Proposed changes to the Government Records Access and Management Act would make public records more environmentally-friendly, possibly less expensive, and force government agencies to be more responsive when they can't supply a record. All of which makes government officials cringe.
During a hearing for HB278 in the House Judiciary Committee Wednesday morning, Rep. Chris Herrod, R-Provo, said he decided to sponsor the GRAMA changes after being frustrated by his own GRAMA request last summer. He then saw a couple of other places to fix, especially the ability for a someone to receive documents electronically, if requested.
Much to everyone's surprise, the response from those who work in government was to hem and haw about the changes creating more work. Rep. Jackie Biskupski, D-Salt Lake City, who also works for Salt Lake County Sheriff Jim Winder, said that it would become "very time consuming" if they had to respond to GRAMA requests in five days instead of the currently alloted 10 days.

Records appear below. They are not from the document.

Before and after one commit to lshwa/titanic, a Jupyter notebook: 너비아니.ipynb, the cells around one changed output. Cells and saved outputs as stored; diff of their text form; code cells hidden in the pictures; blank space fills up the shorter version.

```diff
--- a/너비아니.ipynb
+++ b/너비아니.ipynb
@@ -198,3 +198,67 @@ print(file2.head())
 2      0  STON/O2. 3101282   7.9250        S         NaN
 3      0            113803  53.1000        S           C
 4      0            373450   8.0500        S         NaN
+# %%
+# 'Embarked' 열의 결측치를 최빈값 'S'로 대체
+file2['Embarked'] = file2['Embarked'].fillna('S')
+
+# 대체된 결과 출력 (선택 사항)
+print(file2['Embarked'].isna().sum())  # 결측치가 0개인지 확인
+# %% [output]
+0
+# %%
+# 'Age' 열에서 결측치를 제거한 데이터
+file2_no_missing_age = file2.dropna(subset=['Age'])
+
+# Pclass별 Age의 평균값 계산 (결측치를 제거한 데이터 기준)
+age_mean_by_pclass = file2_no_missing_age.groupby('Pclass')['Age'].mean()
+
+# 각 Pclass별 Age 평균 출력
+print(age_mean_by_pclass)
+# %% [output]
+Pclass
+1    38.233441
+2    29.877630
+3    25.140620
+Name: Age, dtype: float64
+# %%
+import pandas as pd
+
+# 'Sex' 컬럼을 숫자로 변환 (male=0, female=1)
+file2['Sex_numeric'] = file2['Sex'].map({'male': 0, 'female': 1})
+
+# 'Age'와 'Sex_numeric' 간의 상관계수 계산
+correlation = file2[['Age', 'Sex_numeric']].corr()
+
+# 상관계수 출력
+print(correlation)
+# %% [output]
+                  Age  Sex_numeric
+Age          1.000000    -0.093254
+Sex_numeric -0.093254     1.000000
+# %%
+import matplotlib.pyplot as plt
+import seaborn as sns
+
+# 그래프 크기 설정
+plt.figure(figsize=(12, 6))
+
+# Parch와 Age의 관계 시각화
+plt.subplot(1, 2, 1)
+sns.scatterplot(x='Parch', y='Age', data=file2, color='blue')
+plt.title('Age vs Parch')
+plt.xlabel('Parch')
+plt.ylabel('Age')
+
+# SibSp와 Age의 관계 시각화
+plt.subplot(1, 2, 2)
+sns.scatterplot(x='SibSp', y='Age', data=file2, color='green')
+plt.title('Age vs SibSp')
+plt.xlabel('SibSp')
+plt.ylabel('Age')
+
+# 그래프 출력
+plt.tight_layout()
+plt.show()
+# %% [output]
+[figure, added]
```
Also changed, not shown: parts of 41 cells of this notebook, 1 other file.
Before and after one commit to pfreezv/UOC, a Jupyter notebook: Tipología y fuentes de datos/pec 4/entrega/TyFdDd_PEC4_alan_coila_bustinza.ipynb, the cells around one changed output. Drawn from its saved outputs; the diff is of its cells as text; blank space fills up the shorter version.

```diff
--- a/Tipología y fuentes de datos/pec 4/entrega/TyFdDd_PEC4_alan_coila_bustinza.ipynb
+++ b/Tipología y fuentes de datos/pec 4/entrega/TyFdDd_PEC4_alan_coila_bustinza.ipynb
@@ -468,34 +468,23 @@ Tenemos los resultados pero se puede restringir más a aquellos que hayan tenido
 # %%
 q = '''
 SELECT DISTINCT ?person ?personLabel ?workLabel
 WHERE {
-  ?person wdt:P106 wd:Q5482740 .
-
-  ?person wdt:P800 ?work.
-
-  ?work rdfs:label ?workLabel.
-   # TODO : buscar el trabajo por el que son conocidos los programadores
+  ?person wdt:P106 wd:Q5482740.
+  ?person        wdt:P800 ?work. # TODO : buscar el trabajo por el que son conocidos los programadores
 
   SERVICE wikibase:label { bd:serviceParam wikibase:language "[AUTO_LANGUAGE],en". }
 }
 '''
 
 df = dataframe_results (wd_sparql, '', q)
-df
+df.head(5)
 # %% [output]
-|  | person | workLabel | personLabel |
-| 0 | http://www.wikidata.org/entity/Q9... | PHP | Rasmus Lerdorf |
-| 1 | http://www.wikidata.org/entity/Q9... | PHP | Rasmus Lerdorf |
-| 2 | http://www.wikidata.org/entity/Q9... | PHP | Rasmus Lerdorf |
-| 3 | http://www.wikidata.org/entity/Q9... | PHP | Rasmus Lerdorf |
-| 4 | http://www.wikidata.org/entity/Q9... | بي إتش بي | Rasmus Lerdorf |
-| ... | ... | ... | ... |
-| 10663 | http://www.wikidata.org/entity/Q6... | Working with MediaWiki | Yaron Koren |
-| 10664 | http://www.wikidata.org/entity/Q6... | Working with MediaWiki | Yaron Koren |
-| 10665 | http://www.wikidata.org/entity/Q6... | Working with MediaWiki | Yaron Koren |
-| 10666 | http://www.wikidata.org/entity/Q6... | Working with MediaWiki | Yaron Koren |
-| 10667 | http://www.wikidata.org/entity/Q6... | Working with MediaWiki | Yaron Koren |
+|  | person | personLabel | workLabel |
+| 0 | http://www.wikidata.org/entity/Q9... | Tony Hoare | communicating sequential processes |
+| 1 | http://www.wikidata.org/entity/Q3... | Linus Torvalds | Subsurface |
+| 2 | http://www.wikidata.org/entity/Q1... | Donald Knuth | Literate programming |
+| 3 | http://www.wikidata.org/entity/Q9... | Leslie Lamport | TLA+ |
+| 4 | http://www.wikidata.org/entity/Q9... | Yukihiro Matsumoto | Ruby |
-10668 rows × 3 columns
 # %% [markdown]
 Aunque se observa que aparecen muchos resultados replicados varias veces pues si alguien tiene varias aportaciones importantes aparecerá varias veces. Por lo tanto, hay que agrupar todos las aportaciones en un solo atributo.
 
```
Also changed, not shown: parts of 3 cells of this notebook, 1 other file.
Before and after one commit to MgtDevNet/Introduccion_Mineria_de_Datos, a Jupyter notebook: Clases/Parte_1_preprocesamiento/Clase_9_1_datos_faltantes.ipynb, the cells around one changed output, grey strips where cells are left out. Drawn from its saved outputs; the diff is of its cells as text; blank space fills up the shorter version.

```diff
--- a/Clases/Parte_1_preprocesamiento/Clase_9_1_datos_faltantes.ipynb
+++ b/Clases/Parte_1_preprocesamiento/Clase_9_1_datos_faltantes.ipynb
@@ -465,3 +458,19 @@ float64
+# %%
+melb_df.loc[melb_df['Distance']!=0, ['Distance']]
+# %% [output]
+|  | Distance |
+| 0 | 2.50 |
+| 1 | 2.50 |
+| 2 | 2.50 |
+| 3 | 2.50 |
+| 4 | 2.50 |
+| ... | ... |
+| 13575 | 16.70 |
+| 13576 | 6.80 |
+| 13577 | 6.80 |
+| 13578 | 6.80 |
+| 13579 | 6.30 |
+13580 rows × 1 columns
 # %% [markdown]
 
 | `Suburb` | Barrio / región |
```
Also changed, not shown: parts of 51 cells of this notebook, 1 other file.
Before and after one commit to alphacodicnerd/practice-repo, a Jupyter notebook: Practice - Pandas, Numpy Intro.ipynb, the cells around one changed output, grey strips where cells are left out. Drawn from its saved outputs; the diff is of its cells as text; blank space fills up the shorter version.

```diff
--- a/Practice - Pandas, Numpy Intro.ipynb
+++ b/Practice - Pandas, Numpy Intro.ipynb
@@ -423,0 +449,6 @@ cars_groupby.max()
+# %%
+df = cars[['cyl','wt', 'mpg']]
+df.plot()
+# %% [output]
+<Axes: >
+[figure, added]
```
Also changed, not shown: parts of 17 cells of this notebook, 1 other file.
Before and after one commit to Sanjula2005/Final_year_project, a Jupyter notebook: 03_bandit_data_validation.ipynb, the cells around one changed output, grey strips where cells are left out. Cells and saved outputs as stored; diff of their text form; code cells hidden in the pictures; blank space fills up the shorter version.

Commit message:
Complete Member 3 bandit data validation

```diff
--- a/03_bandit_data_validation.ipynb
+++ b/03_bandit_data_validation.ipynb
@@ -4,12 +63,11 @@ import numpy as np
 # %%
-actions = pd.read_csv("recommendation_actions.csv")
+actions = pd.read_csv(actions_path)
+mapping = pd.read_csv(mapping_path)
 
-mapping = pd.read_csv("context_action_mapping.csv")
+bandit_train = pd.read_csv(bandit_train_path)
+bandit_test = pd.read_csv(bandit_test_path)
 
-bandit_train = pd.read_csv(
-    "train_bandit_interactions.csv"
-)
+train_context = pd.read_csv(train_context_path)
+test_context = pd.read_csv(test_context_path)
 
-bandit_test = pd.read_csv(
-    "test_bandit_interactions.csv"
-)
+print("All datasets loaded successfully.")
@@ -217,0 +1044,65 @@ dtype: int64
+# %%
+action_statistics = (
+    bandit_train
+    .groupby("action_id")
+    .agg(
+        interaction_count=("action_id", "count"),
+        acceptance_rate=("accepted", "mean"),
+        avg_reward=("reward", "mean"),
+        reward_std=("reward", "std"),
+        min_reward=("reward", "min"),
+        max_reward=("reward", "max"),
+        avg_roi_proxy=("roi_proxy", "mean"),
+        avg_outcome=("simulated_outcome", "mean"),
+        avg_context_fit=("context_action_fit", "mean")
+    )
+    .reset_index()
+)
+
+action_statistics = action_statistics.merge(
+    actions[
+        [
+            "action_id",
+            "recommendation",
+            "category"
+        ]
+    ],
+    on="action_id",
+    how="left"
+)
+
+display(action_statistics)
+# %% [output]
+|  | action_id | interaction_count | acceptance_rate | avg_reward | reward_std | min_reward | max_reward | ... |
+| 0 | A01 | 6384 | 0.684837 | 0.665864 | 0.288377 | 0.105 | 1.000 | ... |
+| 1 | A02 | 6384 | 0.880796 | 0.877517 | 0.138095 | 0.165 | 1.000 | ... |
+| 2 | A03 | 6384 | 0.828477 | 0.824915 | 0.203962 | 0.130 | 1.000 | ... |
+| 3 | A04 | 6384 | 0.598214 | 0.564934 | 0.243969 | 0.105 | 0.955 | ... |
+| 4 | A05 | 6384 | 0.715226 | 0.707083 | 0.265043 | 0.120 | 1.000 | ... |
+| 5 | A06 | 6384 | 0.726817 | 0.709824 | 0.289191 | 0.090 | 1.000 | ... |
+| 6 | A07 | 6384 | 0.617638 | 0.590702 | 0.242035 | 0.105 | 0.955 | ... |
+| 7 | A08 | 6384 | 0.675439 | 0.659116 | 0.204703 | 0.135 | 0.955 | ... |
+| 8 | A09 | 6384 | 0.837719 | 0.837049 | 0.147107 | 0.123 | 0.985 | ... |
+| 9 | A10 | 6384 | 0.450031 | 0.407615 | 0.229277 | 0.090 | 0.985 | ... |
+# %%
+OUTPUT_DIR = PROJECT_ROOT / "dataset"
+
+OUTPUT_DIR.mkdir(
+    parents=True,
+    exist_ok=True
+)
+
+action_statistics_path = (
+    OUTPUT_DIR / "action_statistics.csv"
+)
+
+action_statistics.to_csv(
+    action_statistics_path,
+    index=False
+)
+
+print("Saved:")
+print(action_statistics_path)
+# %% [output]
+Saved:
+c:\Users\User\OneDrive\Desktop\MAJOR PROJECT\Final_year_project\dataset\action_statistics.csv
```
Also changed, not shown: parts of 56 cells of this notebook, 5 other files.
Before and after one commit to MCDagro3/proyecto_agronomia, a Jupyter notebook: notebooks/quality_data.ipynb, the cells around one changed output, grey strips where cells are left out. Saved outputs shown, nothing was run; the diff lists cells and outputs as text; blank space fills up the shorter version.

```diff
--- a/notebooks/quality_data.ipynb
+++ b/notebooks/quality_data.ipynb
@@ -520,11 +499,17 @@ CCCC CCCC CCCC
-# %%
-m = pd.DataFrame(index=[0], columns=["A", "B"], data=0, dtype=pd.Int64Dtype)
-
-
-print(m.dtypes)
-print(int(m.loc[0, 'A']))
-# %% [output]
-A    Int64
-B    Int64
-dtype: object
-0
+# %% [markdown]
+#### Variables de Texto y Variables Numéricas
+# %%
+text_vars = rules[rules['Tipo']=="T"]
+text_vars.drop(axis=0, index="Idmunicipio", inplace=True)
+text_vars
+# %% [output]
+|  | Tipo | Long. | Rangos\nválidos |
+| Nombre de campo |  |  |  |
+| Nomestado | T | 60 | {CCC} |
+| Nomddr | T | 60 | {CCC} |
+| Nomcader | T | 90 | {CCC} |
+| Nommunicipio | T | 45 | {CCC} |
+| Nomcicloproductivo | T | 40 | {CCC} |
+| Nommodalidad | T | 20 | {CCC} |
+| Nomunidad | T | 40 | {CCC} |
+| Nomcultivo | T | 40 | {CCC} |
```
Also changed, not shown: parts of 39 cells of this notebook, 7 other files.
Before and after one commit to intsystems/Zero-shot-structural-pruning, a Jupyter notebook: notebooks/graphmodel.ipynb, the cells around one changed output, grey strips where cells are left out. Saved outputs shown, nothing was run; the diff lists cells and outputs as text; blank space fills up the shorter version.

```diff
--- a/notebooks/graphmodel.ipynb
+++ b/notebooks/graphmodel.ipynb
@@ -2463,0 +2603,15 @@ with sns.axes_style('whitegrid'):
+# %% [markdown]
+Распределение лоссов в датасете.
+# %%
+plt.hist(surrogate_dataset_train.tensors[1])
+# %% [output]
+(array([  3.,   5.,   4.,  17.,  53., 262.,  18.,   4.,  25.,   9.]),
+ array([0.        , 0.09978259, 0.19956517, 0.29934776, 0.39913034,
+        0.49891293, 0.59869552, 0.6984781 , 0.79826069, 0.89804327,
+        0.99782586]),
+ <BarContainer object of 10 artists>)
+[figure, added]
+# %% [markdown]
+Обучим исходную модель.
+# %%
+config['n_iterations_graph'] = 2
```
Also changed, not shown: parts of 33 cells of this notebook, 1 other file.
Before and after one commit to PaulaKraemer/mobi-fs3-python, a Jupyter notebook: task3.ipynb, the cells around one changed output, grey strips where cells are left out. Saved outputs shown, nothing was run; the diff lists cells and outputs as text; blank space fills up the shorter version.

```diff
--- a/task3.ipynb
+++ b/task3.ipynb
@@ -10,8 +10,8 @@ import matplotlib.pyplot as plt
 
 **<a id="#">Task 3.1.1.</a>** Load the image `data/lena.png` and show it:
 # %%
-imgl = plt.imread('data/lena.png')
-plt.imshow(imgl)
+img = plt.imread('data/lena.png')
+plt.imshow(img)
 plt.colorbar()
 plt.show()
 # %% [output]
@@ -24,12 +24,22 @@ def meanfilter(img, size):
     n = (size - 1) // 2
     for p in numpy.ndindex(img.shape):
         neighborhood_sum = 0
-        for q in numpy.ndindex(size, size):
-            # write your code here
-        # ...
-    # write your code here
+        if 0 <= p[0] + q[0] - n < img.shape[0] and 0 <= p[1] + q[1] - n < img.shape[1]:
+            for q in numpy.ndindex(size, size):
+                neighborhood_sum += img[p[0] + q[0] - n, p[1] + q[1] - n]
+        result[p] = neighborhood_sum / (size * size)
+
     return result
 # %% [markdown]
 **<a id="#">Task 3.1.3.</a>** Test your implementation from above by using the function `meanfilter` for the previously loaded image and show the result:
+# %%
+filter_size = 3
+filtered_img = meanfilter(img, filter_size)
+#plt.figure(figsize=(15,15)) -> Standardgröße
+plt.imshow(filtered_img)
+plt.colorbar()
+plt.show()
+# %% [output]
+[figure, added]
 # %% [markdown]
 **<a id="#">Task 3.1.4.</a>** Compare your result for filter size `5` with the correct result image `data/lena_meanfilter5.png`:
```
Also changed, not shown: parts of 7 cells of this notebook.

She also said it would be more difficult if those records were done electronically.
"I'm not sure about the problem you're trying to solve," she said.
Also testifying to the increased burden of the bill were representatives of the Utah Association of Counties and Utah Association of Special Service Districts. All of them seemed to interpret the bill as pushing the deadline for almost all GRAMA requests to five days.
However, the deadline does not really change, except to require government agencies to respond in five days if they are denying the request. At least, that seems to be how the bill reads.
In the end, the committee voted to "move to the next item," which is usually the polite way of killing a bill. However, in this case, Herrod said he would work on the language to address the concerns about, well, serving the public in a timely fashion.